- access = enter, get into
- argue = to give clear reasons that something is true
- available = to be had, exist
- broadband = to move information over the Internet at a very high speed
- calls for = plan
- cancel = stop
- charge = you must pay for something
- content = text, images, music etc..
- cover = here work in
- disadvantage = the bad side of something
- enable = allow
- equip = install
- essential = very important
- experience = here: work
- geostationary satellite = object in space that moves with the earth and always stays in the same position above it
- global = worldwide
- globe = earth
- however = but
- in-flight = on board a plane
- landmass = continent
- launch = start, send into space
- offer = here: give to a passenger
- orbit = to go around
- receiver = machine that gets and understands radio signals
- regular basis = all the time, very often
- reliability = to be able to trust something and depend on it
- service = something that a company lets you use
- standstill = stop working
- surf = browse the internet

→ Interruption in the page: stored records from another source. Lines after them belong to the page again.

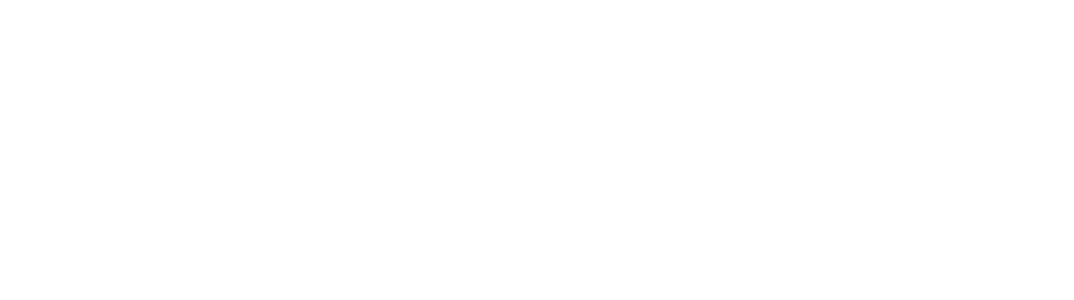
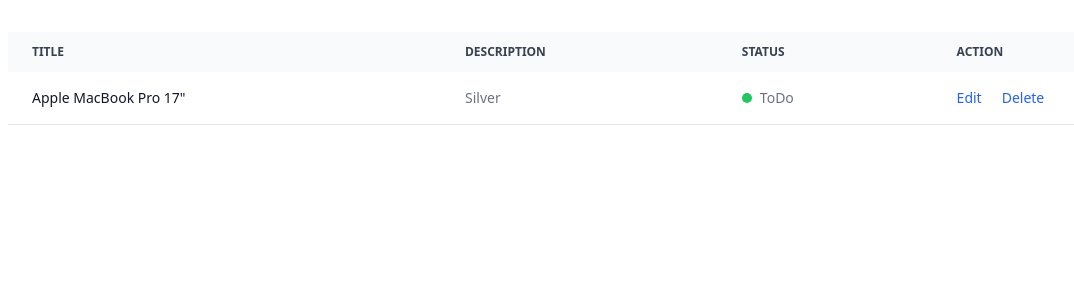
Before and after one commit to AlfonsW55/Tryhackme-assessment, a React (Vite) app in the folder task-manager-client/: page / in a window 1280 px wide. Shown: the top 300 px of the page, without its empty margins (24-1098 px from the left). Built offline with nearby package versions, Linux system fonts and the light colour scheme.

Commit message:
feat(frontend): define TaskList and TaskItem

```diff
--- a/task-manager-client/src/App.tsx
+++ b/task-manager-client/src/App.tsx
@@ -1,7 +1,12 @@
 import "./App.css";
+import { TaskList } from "./components";
 
 function App() {
-  return <div className="container"></div>;
+  return (
+    <div className="container">
+      <TaskList />
+    </div>
+  );
 }
 
 export default App;
--- /dev/null
+++ b/task-manager-client/src/components/TaskItem.tsx
@@ -0,0 +1,37 @@
+const TaskItem: React.FC = () => {
+  return (
+    <>
+      <tr className="bg-white border-b dark:bg-gray-800 dark:border-gray-700">
+        <th
+          scope="row"
+          className="px-6 py-4 font-medium text-gray-900 whitespace-nowrap dark:text-white"
+        >
+          Apple MacBook Pro 17"
+        </th>
+        <td className="px-6 py-4">Silver</td>
+        <td className="px-6 py-4">
+          <div className="flex items-center">
+            <div className="h-2.5 w-2.5 rounded-full bg-green-500 me-2"></div>{" "}
+            ToDo
+          </div>
+        </td>
+        <td className="px-6 py-4 flex gap-5">
+          <a
+            href="#"
+            className="font-medium text-blue-600 dark:text-blue-500 hover:underline"
+          >
+            Edit
+          </a>
+          <a
+            href="#"
+            className="font-medium text-blue-600 dark:text-blue-500 hover:underline"
+          >
+            Delete
+          </a>
+        </td>
+      </tr>
+    </>
+  );
+};
+
+export default TaskItem;
--- /dev/null
+++ b/task-manager-client/src/components/TaskList.tsx
@@ -0,0 +1,31 @@
+import { TaskItem } from ".";
+
+const TaskList: React.FC = () => {
+  return (
+    <div className="relative overflow-x-auto">
+      <table className="w-full text-sm text-left rtl:text-right text-gray-500 dark:text-gray-400">
+        <thead className="text-xs text-gray-700 uppercase bg-gray-50 dark:bg-gray-700 dark:text-gray-400">
+          <tr>
+            <th scope="col" className="px-6 py-3">
+              Title
+            </th>
+            <th scope="col" className="px-6 py-3">
+              Description
+            </th>
+            <th scope="col" className="px-6 py-3">
+              Status
+            </th>
+            <th scope="col" className="px-6 py-3">
+              Action
+            </th>
+          </tr>
+        </thead>
+        <tbody>
+          <TaskItem />
+        </tbody>
+      </table>
+    </div>
+  );
+};
+
+export default TaskList;
--- /dev/null
+++ b/task-manager-client/src/components/index.ts
@@ -0,0 +1,2 @@
+export { default as TaskList } from './TaskList';
+export { default as TaskItem } from './TaskItem'
```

- trans-oceanic = across the ocean
- troubling = worrying
- wi-fi = wireless connection